* Work task
Take the line that contains "Co-Authored-By: Claude Opus" in the data below and each line after it, through the last, and repeat them unchanged.

[Stored items from a collection]
[Start of section]
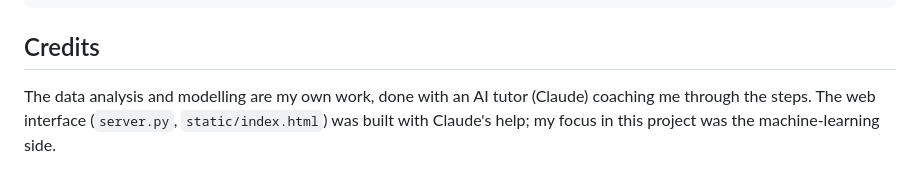
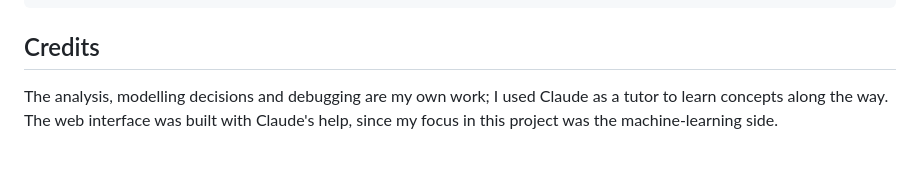
Before and after one commit to Ankush-Manhas840/used-car-price-predictor, a Markdown page: README.md, the part around the change. Drawn GitHub-style.

Commit message:
Reword credits section
Co-Authored-By: Claude Opus 5.5 <noreply@anthropic.com>

```diff
--- a/README.md
+++ b/README.md
@@ -88,4 +88,4 @@ static/index.html                the web UI
 
 ## Credits
 
-The data analysis and modelling are my own work, done with an AI tutor (Claude) coaching me through the steps. The web interface (`server.py`, `static/index.html`) was built with Claude's help; my focus in this project was the machine-learning side.
+The analysis, modelling decisions and debugging are my own work; I used Claude as a tutor to learn concepts along the way. The web interface was built with Claude's help, since my focus in this project was the machine-learning side.
```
[End of section]
* Response area
Co-Authored-By: Claude Opus 5.5 <noreply@anthropic.com>

```diff
--- a/README.md
+++ b/README.md
@@ -88,4 +88,4 @@ static/index.html                the web UI
 
 ## Credits
 
-The data analysis and modelling are my own work, done with an AI tutor (Claude) coaching me through the steps. The web interface (`server.py`, `static/index.html`) was built with Claude's help; my focus in this project was the machine-learning side.
+The analysis, modelling decisions and debugging are my own work; I used Claude as a tutor to learn concepts along the way. The web interface was built with Claude's help, since my focus in this project was the machine-learning side.
```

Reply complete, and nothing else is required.